Then there’s Aunt Lunar’s teapot. Aunt Lunar did not belong to us; she belonged to a former minister’s wife, and apparently took a shine to my mother.
Aunt Lunar gave teapots to people to whom she took a shine, so my mother received a small one in Pepto-Bismol pink, with swirls and tiny flowers. A person of refined tastes would be reluctant to drink tea out of it, but we suspect it’s not ugly enough to be truly Antiques-Roadshow-valuable.
In fact, the Y.D. and I noticed that the value of an object could be said to be inversely proportional to its appearance, in many cases.
Horrible bits of pottery, formed in weird lumps and glazed with unhappy colors, tend to be worth a lot more than small, exquisite things.
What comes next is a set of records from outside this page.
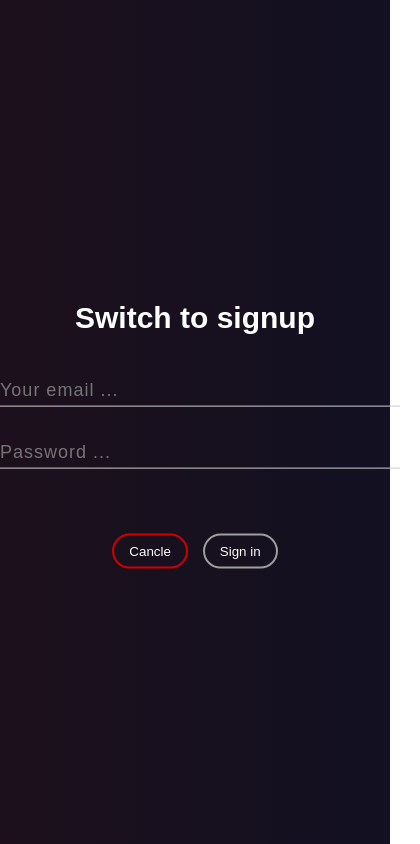
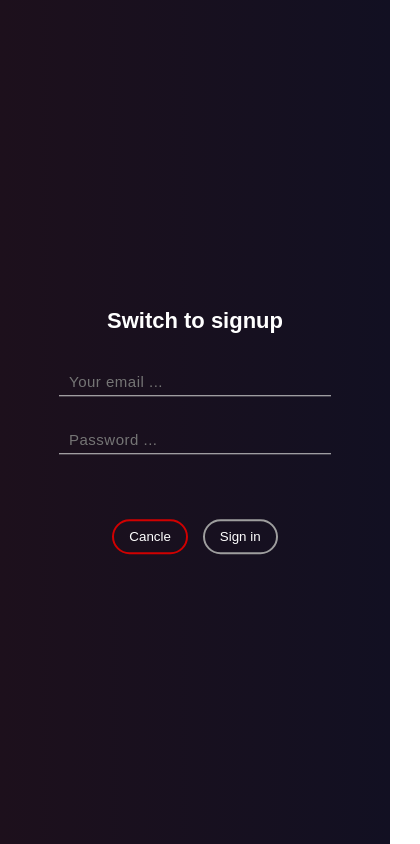
Before and after one commit to mahdieh-ahmadi/Netflix, a React (Create React App) app: page /Auth in a window 390 px wide. Shown: the whole page, 420 px wide, since content can reach past the window. Built offline with nearby package versions, Linux system fonts and the light colour scheme.

Commit message:
finish-response

```diff
--- a/src/components/input/input/input.css
+++ b/src/components/input/input/input.css
@@ -17,3 +17,10 @@
 .input:focus{
     border-bottom: 2px solid #fff;
 }
+
+@media(max-width : 450px){
+    .input{
+        font-size: 15px;
+        letter-spacing: 0.5px;
+    }
+}
--- a/src/components/list/genre/genre.css
+++ b/src/components/list/genre/genre.css
@@ -11,3 +11,17 @@
     color: #fff;
     font-size: 25px;
 }
+
+@media(max-width : 750px){
+    .genre-list{
+        grid-template-columns: 60vw;
+        justify-content: center;
+    }
+}
+
+@media(max-width : 350px){
+    .genre-list{
+        grid-template-columns: 85vw;
+        justify-content: center;
+    }
+}
--- a/src/containers/Auth.css
+++ b/src/containers/Auth.css
@@ -9,8 +9,6 @@
     padding: 50px 20px;
     box-sizing: border-box;
     border-radius: 5px;
-   /*  border: 1px solid rgb(116, 116, 116);
-    box-shadow: 0 5px 8px rgb(0, 0, 0); */
     display: flex;
     flex-direction: column;
     align-items: center;
@@ -19,7 +17,6 @@
     top: 50%;
     left: 50%;
     transform: translate(-50% , -50%);
-    /* background: linear-gradient(rgb(68, 68, 68), rgb(46, 46, 46)); */
     background-color: transparent;
 }
 
@@ -45,3 +42,13 @@
     align-items: center;
     height: 100vh;
 }
+
+@media(max-width : 450px){
+    .Auth form{
+        width: 80vw;
+    }
+
+    .Auth form h2{
+        font-size: 22px;
+    }
+}
--- a/src/containers/banner/banner.css
+++ b/src/containers/banner/banner.css
@@ -11,9 +11,10 @@
 }
 
 .film{
-    height: 80vh;
+    height: 100vh;
    width: 100%;
    box-sizing: border-box;
+   padding-top: 20vh;
 }
 
 .banner{
@@ -50,7 +51,9 @@
 
 @media(max-width : 650px){
     .banner{
-        width: 95vw;
+        width: 90vw;
+        box-sizing: border-box;
+        padding-left: 0px;
     }
 
     .main-paragraph{
--- a/src/containers/nvbar/navbar.css
+++ b/src/containers/nvbar/navbar.css
@@ -4,14 +4,10 @@
     height: 20vh;
     padding: 0 20px;
     box-sizing: border-box;
-    /* display: grid;
-    grid-template-columns: repeat(auto-fit , minmax(250px , auto));
-    justify-items: center;
-    align-items: center; */
     display: flex;
     align-items: center;
     justify-content: space-between;
-    position: sticky;
+    position: fixed;
     top: 0;
     left: 0;
     z-index: 5000;
@@ -32,6 +28,7 @@
     position: fixed;
     top: 0;
     left: 0;
+    z-index: 4500;
 }
 
 .display{
--- a/src/containers/nvbar/navbar.js
+++ b/src/containers/nvbar/navbar.js
@@ -48,6 +48,10 @@ const NavBar = props => {
             <div className='logo-img'>
                 <img src={img} alt='logo netflix'/>
             </div>
+
+            {isSignIn ? <div className='pesonal_img'>{props.name} <img src={props.src} alt={props.name} />  </div> :
+            <Link to='/Auth'><Btn title='Sign in' class = 'redBtn'/></Link>}
+
             <div className='hamberger' onClick={showNav}><div className='hamberger_btn'></div></div>
         </div>
 
```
Two black salt cellars that I would happily have lived with forever, for example, turned out to be worth about a fifth of the $25 they cost.
This guideline would probably not hold true for us, however, and we suspect that the aqua and brown pitcher someone gave us as a wedding present is worth approximately $1.50 of anybody’s money.
We would also be afraid to display our antique textiles, since most of these are actually towels that we also got as wedding presents. It’s been a LONG time since that wedding, and our towels are looking pretty “damaged.”
This is Antiques-Roadshow code for “worthless.”
We will keep them at home with our antique tablecloths, since we already know what the appraisers will say about those Kool-aid stains and places where it appears someone ate a cheeseburger without a plate.
Antique jewelry is also a no-go, since we do not, in fact, have any.
We did inherit a long strand of pop-beads from an aunt. If you’ll recall, pop-beads are things that might look like pearls from a long distance away, in a dark room, to a visually-impaired person.
The great benefit of pop-beads was that the wearer could create a medium-tacky necklace of any length just by popping apart the plastic beads and adding or subtracting some. They came in a lot of colors; my aunt’s are gray.
I keep them in the bottom of a box, but I’m afraid that someone will find them when I die, so perhaps I’ll bury them in the backyard. Everyone knows that things dug up in the backyard are valuable, so maybe they’ll be a windfall for someone else.
This leads us to buttons.
Antiques Roadshow attendees are always finding buttons in their backyards, and these always turn out to be from Civil War uniforms. They could be sold at auction for $700 each.
We actually have a bunch of buttons. They are all brown, and they were removed from my grandfather’s work shirts by my frugal grandmother, who then couldn’t use them because they’re so … brown. A truckload of these would not be worth $700.
After watching Antiques Roadshow and observing the amazing treasures other people find in their attics, garages and backyards, one could get the impression that one’s home is a gold mine, with all sorts of treasure waiting to be discovered.
When we looked around, however, we were forced to conclude that, however treasure-like other people’s trash may be, our trash is just trash.
Perhaps, though, we’ll start digging up the back yard, just in case somebody buried the 19th Century equivalent of pop-beads under a bush.